What to do :: Report each line from the records where the string "colour" turns up.

(Screenshot and code edit data)
--- START ---
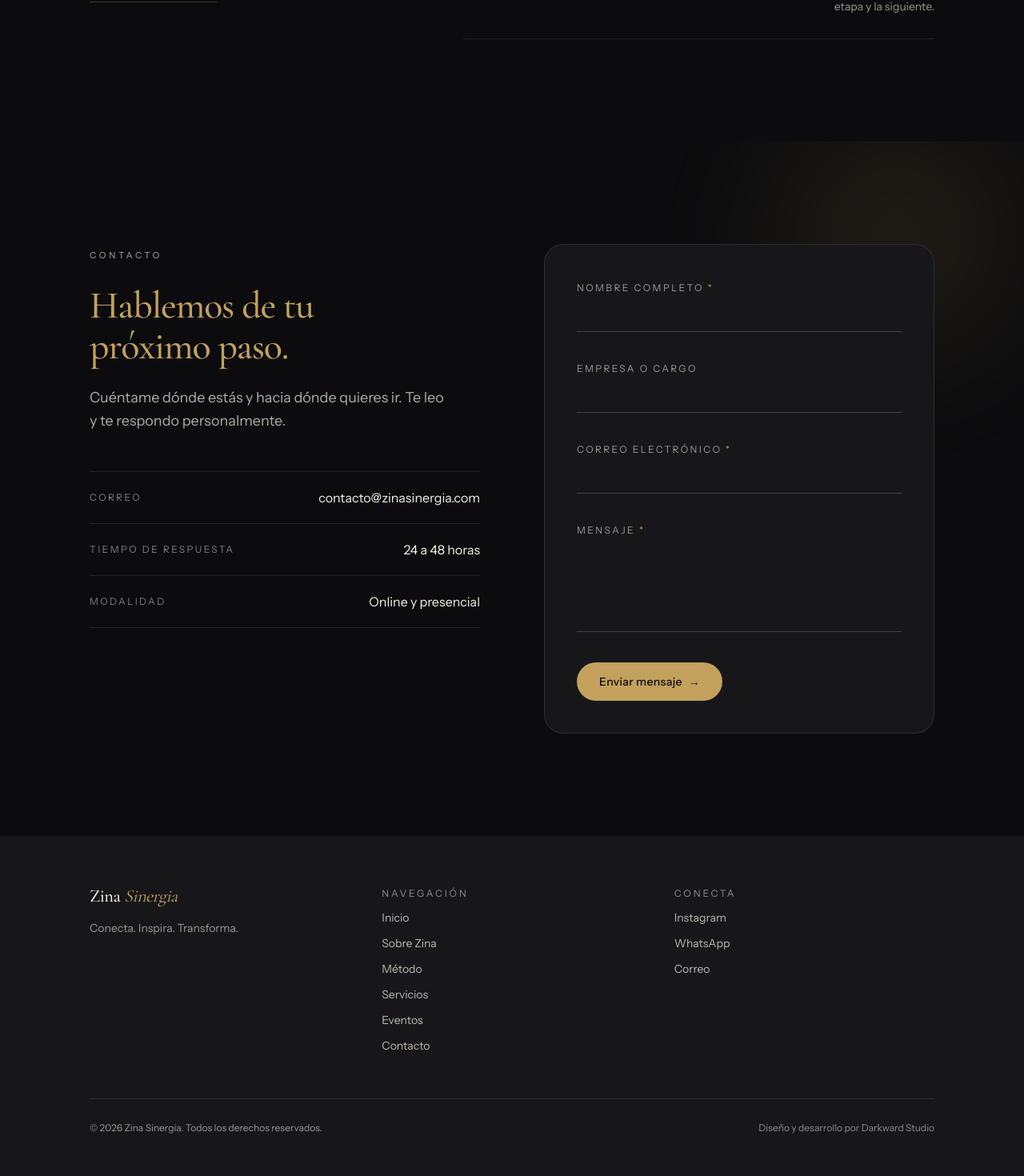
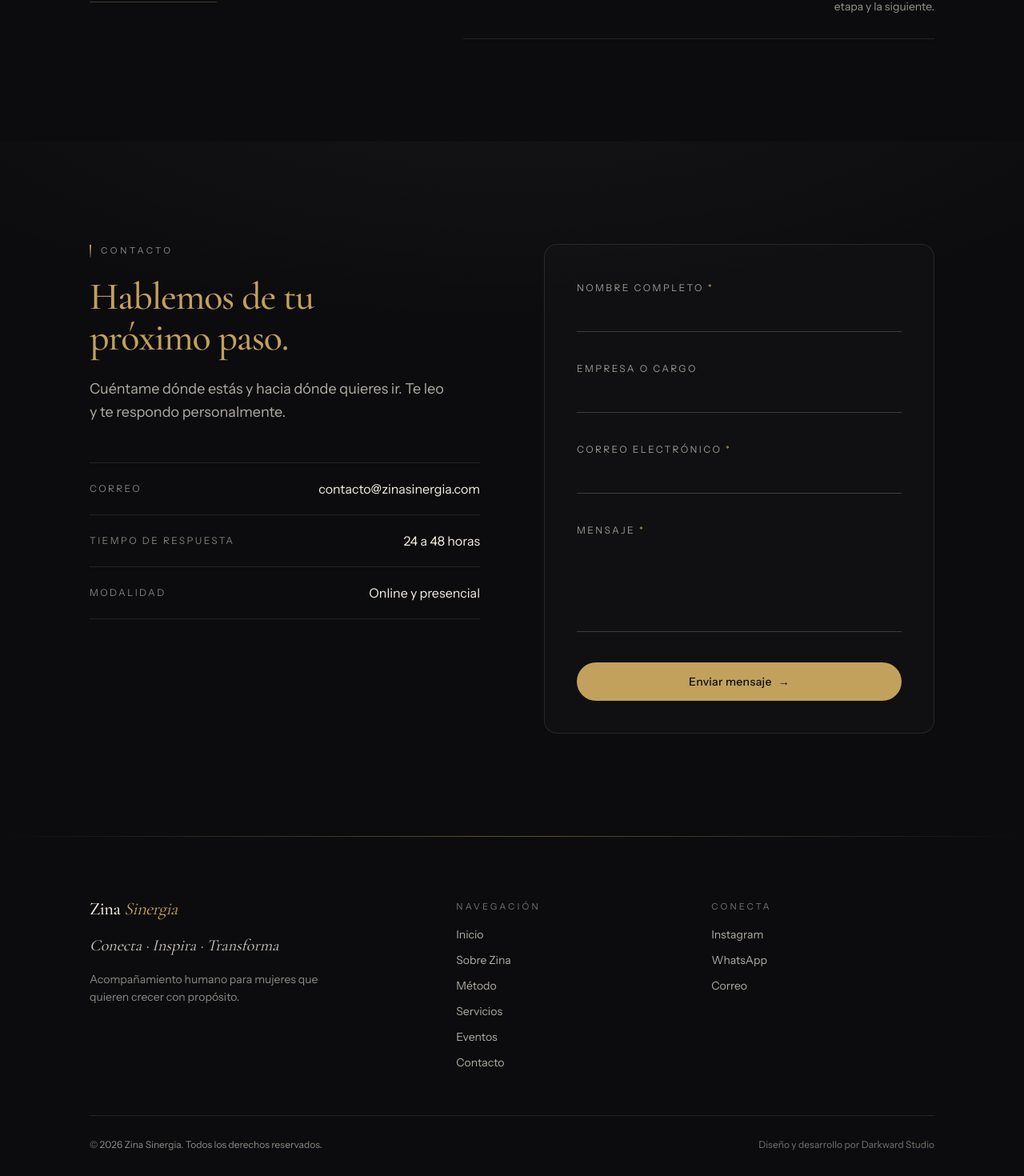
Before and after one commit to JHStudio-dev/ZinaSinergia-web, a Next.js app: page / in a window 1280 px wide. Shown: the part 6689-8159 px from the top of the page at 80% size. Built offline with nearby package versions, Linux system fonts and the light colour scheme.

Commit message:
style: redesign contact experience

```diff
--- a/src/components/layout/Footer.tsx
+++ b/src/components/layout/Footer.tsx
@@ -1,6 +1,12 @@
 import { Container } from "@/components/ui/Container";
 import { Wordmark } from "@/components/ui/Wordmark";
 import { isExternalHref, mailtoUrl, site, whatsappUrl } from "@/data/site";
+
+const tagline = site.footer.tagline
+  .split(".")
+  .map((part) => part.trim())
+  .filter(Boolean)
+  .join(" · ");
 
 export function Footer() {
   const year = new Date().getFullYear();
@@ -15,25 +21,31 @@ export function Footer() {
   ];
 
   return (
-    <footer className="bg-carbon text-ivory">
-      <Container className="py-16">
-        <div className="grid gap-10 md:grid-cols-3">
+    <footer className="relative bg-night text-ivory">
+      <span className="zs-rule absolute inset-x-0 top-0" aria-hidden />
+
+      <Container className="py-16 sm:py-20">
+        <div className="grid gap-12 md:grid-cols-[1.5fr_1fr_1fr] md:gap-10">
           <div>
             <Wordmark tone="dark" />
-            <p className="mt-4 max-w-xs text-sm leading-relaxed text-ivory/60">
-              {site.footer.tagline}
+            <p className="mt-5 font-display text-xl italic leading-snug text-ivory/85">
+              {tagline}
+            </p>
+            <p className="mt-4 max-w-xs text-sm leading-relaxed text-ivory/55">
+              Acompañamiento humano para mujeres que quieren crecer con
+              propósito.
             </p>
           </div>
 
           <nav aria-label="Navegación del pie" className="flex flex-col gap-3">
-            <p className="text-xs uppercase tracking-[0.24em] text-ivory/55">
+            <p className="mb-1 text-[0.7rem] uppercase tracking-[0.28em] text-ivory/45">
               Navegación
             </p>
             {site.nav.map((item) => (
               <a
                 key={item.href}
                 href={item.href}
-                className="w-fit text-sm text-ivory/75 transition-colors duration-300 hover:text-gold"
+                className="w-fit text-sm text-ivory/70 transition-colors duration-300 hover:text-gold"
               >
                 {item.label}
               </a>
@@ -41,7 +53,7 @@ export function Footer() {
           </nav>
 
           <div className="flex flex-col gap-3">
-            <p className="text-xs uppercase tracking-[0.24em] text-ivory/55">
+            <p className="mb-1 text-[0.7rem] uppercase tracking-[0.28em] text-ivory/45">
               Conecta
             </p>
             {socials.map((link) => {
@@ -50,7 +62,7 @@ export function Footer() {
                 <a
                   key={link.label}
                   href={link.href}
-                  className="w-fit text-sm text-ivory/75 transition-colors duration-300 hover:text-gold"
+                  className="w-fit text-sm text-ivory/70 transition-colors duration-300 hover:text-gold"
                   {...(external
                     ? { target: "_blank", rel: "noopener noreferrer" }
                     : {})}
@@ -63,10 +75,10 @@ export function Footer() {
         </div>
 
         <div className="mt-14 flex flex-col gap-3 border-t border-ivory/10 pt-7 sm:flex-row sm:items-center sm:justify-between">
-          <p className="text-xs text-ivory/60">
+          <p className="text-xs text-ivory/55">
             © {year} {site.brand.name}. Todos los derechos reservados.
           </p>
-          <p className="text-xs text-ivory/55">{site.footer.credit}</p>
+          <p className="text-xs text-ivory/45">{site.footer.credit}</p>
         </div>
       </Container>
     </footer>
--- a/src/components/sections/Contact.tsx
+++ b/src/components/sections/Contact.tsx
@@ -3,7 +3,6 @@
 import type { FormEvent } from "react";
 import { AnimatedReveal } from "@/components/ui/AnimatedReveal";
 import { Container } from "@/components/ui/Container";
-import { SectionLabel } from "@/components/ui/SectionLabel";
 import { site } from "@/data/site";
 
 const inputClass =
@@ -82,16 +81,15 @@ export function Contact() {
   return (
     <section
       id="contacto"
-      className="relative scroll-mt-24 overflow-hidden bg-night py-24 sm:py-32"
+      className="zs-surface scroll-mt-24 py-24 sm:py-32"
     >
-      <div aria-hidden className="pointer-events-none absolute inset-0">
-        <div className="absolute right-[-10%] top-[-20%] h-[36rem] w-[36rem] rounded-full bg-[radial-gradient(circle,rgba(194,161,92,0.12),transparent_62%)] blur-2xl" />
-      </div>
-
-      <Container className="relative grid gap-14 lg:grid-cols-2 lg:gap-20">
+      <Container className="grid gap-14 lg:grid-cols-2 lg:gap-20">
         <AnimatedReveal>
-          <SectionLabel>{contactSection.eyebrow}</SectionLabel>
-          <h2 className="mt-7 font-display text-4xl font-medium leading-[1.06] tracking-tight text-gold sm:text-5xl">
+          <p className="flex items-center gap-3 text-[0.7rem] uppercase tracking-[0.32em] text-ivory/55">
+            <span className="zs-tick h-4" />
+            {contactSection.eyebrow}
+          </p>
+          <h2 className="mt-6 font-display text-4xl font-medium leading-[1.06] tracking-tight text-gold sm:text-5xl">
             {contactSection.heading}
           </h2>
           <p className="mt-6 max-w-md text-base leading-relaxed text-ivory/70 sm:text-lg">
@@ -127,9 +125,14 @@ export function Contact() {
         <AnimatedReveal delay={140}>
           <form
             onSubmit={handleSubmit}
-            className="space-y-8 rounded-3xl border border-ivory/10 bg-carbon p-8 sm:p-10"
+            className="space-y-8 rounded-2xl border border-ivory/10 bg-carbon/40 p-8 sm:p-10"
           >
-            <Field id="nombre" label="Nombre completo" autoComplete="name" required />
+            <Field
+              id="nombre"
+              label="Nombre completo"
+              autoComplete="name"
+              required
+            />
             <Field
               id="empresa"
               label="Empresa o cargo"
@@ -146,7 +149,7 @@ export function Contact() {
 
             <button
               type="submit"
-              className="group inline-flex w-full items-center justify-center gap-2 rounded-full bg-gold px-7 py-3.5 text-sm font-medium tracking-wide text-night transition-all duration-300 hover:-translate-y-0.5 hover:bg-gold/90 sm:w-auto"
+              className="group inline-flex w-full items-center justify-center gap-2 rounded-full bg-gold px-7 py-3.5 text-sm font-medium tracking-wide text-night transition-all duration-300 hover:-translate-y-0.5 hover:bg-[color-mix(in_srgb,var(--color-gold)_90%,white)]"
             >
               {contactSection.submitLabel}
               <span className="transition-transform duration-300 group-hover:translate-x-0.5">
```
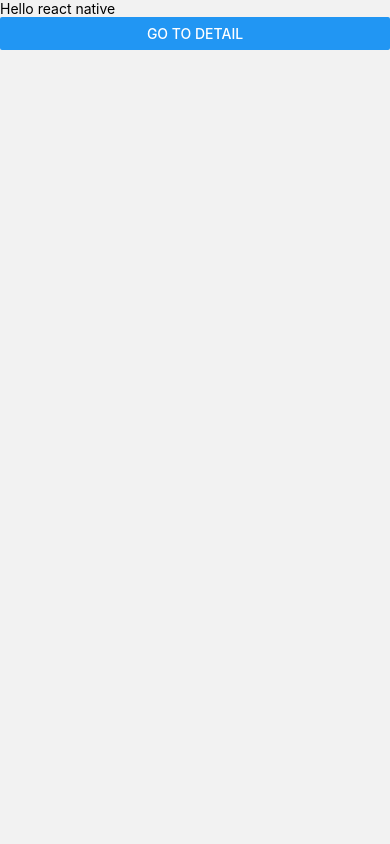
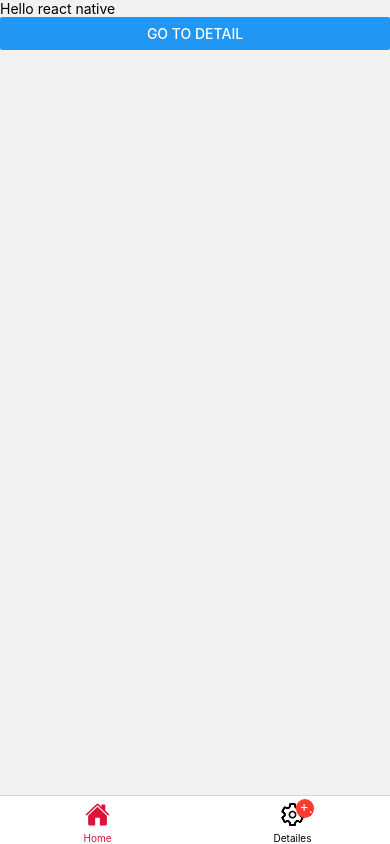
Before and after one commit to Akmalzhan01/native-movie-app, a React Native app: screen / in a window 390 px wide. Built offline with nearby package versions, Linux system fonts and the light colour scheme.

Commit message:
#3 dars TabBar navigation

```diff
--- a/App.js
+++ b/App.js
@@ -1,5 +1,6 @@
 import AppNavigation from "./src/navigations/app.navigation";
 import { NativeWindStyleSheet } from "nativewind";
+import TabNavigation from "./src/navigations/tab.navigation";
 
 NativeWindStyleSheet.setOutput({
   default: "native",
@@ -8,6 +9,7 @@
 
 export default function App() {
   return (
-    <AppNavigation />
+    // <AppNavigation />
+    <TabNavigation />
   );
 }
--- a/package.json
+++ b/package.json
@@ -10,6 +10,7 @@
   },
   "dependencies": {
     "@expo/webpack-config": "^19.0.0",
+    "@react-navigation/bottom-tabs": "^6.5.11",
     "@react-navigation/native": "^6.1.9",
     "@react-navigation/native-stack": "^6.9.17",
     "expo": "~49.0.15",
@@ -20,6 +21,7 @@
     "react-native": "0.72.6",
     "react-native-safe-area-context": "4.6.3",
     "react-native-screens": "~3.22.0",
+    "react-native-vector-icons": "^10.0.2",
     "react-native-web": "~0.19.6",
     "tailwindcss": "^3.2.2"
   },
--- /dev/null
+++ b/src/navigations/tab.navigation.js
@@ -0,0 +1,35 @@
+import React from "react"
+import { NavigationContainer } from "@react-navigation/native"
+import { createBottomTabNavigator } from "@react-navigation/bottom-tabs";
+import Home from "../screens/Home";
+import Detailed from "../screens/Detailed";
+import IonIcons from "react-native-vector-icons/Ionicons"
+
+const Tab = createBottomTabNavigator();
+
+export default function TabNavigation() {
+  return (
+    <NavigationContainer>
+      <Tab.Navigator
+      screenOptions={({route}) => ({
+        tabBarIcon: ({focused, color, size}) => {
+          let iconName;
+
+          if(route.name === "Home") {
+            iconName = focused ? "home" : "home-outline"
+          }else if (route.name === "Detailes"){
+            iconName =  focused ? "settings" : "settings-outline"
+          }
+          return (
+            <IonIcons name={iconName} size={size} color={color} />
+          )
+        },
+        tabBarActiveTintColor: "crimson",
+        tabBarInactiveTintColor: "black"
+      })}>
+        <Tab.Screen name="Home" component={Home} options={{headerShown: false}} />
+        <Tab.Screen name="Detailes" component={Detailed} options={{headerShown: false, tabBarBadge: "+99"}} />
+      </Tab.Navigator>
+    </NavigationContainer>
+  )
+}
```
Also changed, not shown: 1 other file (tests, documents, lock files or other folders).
--- END ---
Task response ::
Before and after one commit to JHStudio-dev/ZinaSinergia-web, a Next.js app: page / in a window 1280 px wide. Shown: the part 6689-8159 px from the top of the page at 80% size. Built offline with nearby package versions, Linux system fonts and the light colour scheme.
Before and after one commit to Akmalzhan01/native-movie-app, a React Native app: screen / in a window 390 px wide. Built offline with nearby package versions, Linux system fonts and the light colour scheme.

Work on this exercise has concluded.